▸ Data supplied:
******

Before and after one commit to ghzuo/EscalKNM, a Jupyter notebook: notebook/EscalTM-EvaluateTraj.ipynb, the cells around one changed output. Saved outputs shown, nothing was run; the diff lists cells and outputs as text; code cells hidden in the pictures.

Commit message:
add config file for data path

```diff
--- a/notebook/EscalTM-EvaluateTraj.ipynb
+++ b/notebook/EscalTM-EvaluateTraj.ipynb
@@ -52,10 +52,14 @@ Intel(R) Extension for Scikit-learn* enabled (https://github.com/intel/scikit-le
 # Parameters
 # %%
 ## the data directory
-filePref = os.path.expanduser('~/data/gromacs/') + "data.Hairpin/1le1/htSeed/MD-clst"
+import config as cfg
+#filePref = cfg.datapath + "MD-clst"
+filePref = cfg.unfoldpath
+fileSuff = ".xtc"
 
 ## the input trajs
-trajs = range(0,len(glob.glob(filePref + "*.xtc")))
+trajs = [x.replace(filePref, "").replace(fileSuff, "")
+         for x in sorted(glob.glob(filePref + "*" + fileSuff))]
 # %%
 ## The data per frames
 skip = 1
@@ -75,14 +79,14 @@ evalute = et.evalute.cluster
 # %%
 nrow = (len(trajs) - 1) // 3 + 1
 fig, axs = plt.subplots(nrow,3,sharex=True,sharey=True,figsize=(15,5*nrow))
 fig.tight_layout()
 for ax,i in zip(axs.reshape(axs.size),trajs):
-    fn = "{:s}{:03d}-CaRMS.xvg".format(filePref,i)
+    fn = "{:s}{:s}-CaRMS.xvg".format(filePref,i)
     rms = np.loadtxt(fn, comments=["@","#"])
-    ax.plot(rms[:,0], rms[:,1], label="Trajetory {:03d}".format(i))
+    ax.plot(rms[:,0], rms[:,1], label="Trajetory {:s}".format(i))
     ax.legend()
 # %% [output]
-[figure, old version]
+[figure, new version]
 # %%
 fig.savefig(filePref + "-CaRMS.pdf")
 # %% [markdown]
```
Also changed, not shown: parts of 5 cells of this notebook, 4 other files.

******

▸ The task:
Please restate the material above exactly, line by line.

▸ The answer:
Before and after one commit to ghzuo/EscalKNM, a Jupyter notebook: notebook/EscalTM-EvaluateTraj.ipynb, the cells around one changed output. Saved outputs shown, nothing was run; the diff lists cells and outputs as text; code cells hidden in the pictures.

Commit message:
add config file for data path

```diff
--- a/notebook/EscalTM-EvaluateTraj.ipynb
+++ b/notebook/EscalTM-EvaluateTraj.ipynb
@@ -52,10 +52,14 @@ Intel(R) Extension for Scikit-learn* enabled (https://github.com/intel/scikit-le
 # Parameters
 # %%
 ## the data directory
-filePref = os.path.expanduser('~/data/gromacs/') + "data.Hairpin/1le1/htSeed/MD-clst"
+import config as cfg
+#filePref = cfg.datapath + "MD-clst"
+filePref = cfg.unfoldpath
+fileSuff = ".xtc"
 
 ## the input trajs
-trajs = range(0,len(glob.glob(filePref + "*.xtc")))
+trajs = [x.replace(filePref, "").replace(fileSuff, "")
+         for x in sorted(glob.glob(filePref + "*" + fileSuff))]
 # %%
 ## The data per frames
 skip = 1
@@ -75,14 +79,14 @@ evalute = et.evalute.cluster
 # %%
 nrow = (len(trajs) - 1) // 3 + 1
 fig, axs = plt.subplots(nrow,3,sharex=True,sharey=True,figsize=(15,5*nrow))
 fig.tight_layout()
 for ax,i in zip(axs.reshape(axs.size),trajs):
-    fn = "{:s}{:03d}-CaRMS.xvg".format(filePref,i)
+    fn = "{:s}{:s}-CaRMS.xvg".format(filePref,i)
     rms = np.loadtxt(fn, comments=["@","#"])
-    ax.plot(rms[:,0], rms[:,1], label="Trajetory {:03d}".format(i))
+    ax.plot(rms[:,0], rms[:,1], label="Trajetory {:s}".format(i))
     ax.legend()
 # %% [output]
-[figure, old version]
+[figure, new version]
 # %%
 fig.savefig(filePref + "-CaRMS.pdf")
 # %% [markdown]
```
Also changed, not shown: parts of 5 cells of this notebook, 4 other files.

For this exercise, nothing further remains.